During daylight hours, fog and low clouds have distinctive characteristics in visible (Channel 1) imagery, such as smooth tops and distinct edges. In areas of snow or ice coverage, however, detection can become difficult with visible data. Channel 2 (3.9 microns) can be helpful in those situations because of the higher reflectance of water droplet clouds compared to ice and snow. It will also provide better discrimination than the longwave window IR.

B. Aircraft Icing

GOES satellite imagery can assist in monitoring areas where aircraft icing is likely. Even though satellites observe only the tops of clouds, recent research has shown that large amounts of supercooled liquid water can accumulate near cloud tops. Many of the meteorological conditions conducive to icing can be inferred or measured via satellite. For example:

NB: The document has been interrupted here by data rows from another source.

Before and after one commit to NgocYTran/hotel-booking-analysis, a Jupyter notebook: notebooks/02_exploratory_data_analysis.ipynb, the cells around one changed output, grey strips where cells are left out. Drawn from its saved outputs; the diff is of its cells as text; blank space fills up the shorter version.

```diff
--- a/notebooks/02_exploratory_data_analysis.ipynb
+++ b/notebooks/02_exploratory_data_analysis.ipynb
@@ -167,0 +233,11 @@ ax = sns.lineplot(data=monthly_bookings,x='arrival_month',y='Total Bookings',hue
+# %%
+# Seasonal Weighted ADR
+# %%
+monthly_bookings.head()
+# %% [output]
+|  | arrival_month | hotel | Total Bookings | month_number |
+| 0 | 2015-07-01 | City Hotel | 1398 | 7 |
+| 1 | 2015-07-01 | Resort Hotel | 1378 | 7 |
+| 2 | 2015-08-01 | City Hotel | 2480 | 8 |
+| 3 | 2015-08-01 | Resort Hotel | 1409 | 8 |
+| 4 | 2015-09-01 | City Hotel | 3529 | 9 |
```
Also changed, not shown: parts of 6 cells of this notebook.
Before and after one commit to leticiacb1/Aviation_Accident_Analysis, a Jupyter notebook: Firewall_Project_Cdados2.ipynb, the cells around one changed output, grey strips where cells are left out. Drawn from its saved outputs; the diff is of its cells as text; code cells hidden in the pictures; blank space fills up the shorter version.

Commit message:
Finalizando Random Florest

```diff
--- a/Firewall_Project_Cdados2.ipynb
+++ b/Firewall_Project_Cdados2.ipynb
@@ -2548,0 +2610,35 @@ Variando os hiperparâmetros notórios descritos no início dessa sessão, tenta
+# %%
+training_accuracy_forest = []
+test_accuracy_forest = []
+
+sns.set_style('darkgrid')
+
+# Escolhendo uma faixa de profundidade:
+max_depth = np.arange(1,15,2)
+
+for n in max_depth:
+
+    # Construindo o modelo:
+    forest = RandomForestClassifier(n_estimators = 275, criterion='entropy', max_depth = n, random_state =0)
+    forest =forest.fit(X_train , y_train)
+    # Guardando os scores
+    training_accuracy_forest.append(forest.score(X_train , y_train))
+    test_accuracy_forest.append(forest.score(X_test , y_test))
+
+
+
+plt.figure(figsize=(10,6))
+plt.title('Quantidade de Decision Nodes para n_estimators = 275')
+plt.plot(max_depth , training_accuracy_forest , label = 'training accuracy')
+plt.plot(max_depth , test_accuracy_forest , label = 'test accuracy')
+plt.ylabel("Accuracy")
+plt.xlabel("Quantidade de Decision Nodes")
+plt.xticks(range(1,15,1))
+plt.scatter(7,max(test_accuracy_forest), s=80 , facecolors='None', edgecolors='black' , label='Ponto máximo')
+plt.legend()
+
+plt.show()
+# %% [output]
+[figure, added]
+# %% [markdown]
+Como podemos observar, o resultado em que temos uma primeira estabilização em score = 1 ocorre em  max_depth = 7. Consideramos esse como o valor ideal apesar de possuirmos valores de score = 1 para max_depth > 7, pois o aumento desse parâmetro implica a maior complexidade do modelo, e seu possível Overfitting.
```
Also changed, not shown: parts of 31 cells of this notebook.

1. Channel 1 (Visible) - Shows area coverage. Brightness relates to cloud depth, water content, and high RH. The visible image for 13 April 1995 shows extensive stratiform clouds over the Ohio Valley and Northeastern U.S. Texture shows cloud phase and the presence of convection. In this example, smooth cloud tops indicates an absence of convection.

2. Channel 2 (3.9 micron IR) - Brightness temperature during daylight hours includes both an emitted thermal and reflected solar component. The reflectance is higher for liquid phase clouds, so those types of clouds are significantly warmer than Channel 4 (10.7 microns). A sample collected for actual icing reports shows that this difference can be as much as 30 degrees C when the solar zenith angle is large.

Information on cloud drop size is also present, because smaller drops are more reflective , thus appear warmer than clouds with large drops. The latter often contain drizzle sized drops that are known to cause severe icing. The CH2 image on 13 April 95 shows cloud top temperatures higher than 0C everywhere, but considerable variation horizontally. The heavier icing tends to occur in lighter gray (cooler) areas in this channel.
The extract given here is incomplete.